Good afternoon. There is no denying it; we don't live in simple times. Most of us live extremely, exceedingly complicated lives with emerging personal and business technologies. Technology has made us more efficient and effective at many things, but less complicated? That is certainly debatable.
It is sort of like that old episode of Star Trek, “The Changeling,” where the crew of the Enterprise encounters a space probe called Nomad that was designed to explore the galaxy. However, Nomad had collided with an alien probe—a probe that was to obtain and sterilize soil samples. The collision changed Nomad and transformed its mission into finding and sterilizing imperfection. And of course, biological units (like people) have imperfections. So, Nomad was sort of a problem. Kirk got it to destroy itself. The point, and I do have one, is that there were two seemingly fine technologies that, when combined, created something that was a major problemo for people—biological units.
It is one thing to have a phone with a task list, camera and Angry Birds, but we are way beyond that. Heck, Apple advertises there are more than half-a-million applications. There are more than 160 million financial market transactions each and every day.
As we all know, these are global markets churning away, burning up the fiber, high frequency traders—or cheetahs as I call them because they are so fast—splitting nanoseconds across the trading universe in an effort to scoop up micro dollars.
So, we live in a Changeling world—both our personal and business lives are technology dependent, complex, and continually evolving.
Cheetahs, HFTs, are relatively new in the evolution of trading. Get this: the term high frequency trading isn’t even mentioned in the 2000-plus pages of Dodd-Frank.
I think the cheetahs are not only fascinating and remarkable, but have an important role to play in our markets. I just think we haven’t done enough, as regulators, to ensure that we are keeping an eye on what is going on with technology and with cheetahs. I’m worried that we may witness even more technology issues in markets. And, as few and far between as the technology issues have been, they do exist and they are significant. I think there are some steps we should take, although I won't go into those now. Let's just say technology is neat and cool and can make things better. However, to assume that all technology is good without question is naive as a general matter and dangerous for a regulator.
The second Changeling in evolving markets is the securitization or equitization of the futures markets. Between 2005 and 2008, we witnessed more than $200 billion coming into futures markets by non-traditional speculators. This is a major change in the manner in which these markets have traditionally been utilized. Rather than the "in-and-out" trading that we were familiar with from traditional speculators (those folks who took the opposite side of airline fuel hedges or farmers' crop risk management transactions), we've got an evolving phenomenon. Large investors now use our nations' price discovery markets just like our parents used to use the stock market: they buy and hold.

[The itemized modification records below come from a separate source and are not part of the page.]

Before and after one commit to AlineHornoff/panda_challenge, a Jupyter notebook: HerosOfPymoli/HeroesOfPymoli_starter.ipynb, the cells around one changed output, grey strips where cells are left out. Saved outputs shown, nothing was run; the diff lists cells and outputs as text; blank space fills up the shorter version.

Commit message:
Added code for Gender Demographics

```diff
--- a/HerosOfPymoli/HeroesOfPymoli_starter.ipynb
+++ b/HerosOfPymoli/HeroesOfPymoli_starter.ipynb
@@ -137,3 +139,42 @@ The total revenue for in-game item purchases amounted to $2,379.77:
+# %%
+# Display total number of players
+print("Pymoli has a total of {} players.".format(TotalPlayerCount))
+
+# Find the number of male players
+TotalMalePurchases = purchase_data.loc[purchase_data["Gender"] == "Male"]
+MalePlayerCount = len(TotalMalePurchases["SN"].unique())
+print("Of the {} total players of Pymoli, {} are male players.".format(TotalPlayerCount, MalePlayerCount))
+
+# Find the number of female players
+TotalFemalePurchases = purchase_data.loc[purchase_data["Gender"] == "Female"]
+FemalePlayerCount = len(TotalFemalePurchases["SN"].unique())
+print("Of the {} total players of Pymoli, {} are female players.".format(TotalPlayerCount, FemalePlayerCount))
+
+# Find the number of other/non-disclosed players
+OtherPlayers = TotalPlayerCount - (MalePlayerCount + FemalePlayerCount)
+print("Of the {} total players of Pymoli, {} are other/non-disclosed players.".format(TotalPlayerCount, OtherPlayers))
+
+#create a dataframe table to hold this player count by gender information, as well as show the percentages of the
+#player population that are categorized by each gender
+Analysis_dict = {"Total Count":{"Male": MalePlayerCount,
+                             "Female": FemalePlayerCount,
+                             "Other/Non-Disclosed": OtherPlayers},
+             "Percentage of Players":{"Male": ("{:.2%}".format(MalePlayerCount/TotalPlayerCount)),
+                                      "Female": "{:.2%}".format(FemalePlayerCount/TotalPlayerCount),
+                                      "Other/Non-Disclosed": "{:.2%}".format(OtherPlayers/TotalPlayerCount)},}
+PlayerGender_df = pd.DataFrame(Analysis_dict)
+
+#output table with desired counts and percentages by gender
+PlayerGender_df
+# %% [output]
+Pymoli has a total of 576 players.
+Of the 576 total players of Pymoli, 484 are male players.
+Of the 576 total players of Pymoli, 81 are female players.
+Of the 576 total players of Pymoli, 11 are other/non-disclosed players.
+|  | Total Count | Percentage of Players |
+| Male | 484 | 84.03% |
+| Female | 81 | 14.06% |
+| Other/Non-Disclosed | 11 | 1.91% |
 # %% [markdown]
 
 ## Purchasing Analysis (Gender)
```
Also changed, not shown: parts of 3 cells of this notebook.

I've called these traders Massive Passives for their size and trading strategy, although admittedly, not all of the traders only go long and while they may be fairly price insensitive, they aren't immune to prices. This massive "long" presence has, in some form or fashion, an upward effect on pricing. Don't get me wrong, of course we need speculators. The markets don't exist without them. For example, there are 12 managed money long positions for every managed money short position in crude oil right now.

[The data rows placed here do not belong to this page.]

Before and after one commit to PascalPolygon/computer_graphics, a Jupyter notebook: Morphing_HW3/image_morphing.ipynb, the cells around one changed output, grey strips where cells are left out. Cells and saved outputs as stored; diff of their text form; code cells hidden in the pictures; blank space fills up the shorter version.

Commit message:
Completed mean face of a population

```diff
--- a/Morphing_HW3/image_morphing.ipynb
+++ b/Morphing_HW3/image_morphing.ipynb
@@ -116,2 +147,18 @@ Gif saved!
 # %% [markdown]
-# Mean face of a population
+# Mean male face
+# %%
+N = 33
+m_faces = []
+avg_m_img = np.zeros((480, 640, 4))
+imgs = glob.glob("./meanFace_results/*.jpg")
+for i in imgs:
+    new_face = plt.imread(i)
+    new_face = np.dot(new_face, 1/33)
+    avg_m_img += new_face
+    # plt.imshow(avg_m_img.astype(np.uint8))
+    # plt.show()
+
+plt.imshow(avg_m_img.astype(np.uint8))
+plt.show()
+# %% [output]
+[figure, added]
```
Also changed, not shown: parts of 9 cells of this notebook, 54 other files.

Just like the cheetahs, I think there are things we should be doing, but we can save that for later.
Suffice it to say, our evolving markets are Changeling all the time. That's why I'm so appreciative of the opportunity to talk a little bit about these issues today.
Last Updated: March 14, 2012